Hatches Made Easy:

Spotted Sedges (Cinnamon Caddis) (Ceratopsyche sp) - Adults
and Fly Pattern Colors

03/05/08

Adults:
The adult Spotted Sedges (Cinnamon Caddis) also become important when the
females are depositing their eggs. They do this on the surface or by diving to
the bottom depending on the particular species. As I previously said, this activity
can occur at the same time they are emerging. It usually starts near the end of
the emergence and last for an hour or two. In many cases, especially on upper
Abrams Creek, you may not be able to legally fish during egg ovipositing
because it usually doesn't start until after sunset. On overcast or rainy days, egg
laying can start much sooner. By the way, if you find the caddis emerging and
depositing their eggs at the same time, fish an imitation of the pupae. It is almost
always more effective than imitating the egg layers.
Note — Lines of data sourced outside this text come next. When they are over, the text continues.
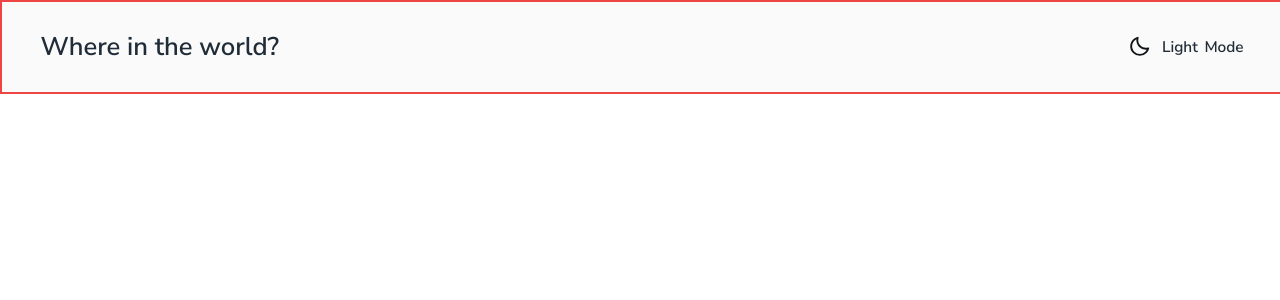
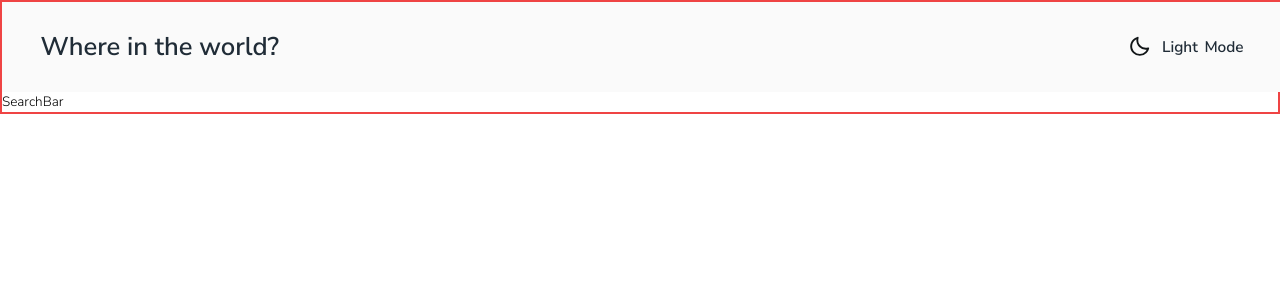
Before and after one commit to SouhailM07/FrontEndMentor_rest-countries-api, a React (Vite) app: page / in a window 1280 px wide. Shown: the top 300 px of the page. Built offline with nearby package versions, Linux system fonts and the light colour scheme.

Commit message:
[SearchBar] component was created

```diff
--- a/src/components/MyContainer/MyContainer.tsx
+++ b/src/components/MyContainer/MyContainer.tsx
@@ -1,11 +1,13 @@
 // style
 import "./mycontainer.css";
 // components
-import { Navbar } from "../../components";
+import { Navbar, SearchBar } from "../../components";
+//
 export default function MyContainer() {
   return (
     <div className="border-2 border-red-500">
       <Navbar />
+      <SearchBar />
     </div>
   );
 }
--- /dev/null
+++ b/src/components/SearchBar/SearchBar.tsx
@@ -0,0 +1,6 @@
+// style
+import "./searchbar.css";
+
+export default function SearchBar() {
+  return <>SearchBar</>;
+}
--- /dev/null
+++ b/src/components/SearchBar/searchbar.css
@@ -0,0 +1,6 @@
+@tailwind base;
+@tailwind components;
+@tailwind utilities;
+
+@layer components {
+}
--- a/src/components/index.js
+++ b/src/components/index.js
@@ -1,2 +1,3 @@
 export { default as MyContainer } from "./MyContainer/MyContainer";
 export { default as Navbar } from "./Navbar/Navbar";
+export { default as SearchBar } from "./SearchBar/SearchBar";
```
Adult Presentation:
Even in the low light, you should be able to see the caddisflies dipping to the
water when they are depositing their eggs. Of course, that is the area where you
want to place your fly. You can try to imitate the skittering manner in which the
caddis flutter around on the surface but I find it best just to use a dead drift. I
scare more than I fool adding action to the fly. You may need to use either a dry
fly for those that deposit their eggs on the surface or a wet fly to imitate those
that dive to the bottom. Trial and error will tell you which one is most effective.  
The trout will also eat the spent flies after they have finished their egg laying
duty but this usually occurs long after you can legally fish.

Fly Pattern Colors:

Larvae:
Hook: 16/18
Body: Gray
Legs: Tan
Head  Black
Thorax: Dark Brown
Tail: Cream

Pupae:
Hook:16/18
Body: Cinnamon
Legs: Brown
Wing Pad: Black
Antennae: Brown

Adults:
Dry Adult:
Hook: 16/18
Body: Cinnamon
Wings: Grayish Brown, some with light spots
Legs: Brown
Head: Black
Antennae: Brown

Wet Adult:
Use the same colors as above.

Spent Imitation:
Use the same colors as above

Commercial Flies:
Click Here

Coming Up Next:
Tiny Black Caddis (Chimarra obscura)

Copyright 2008 James Marsh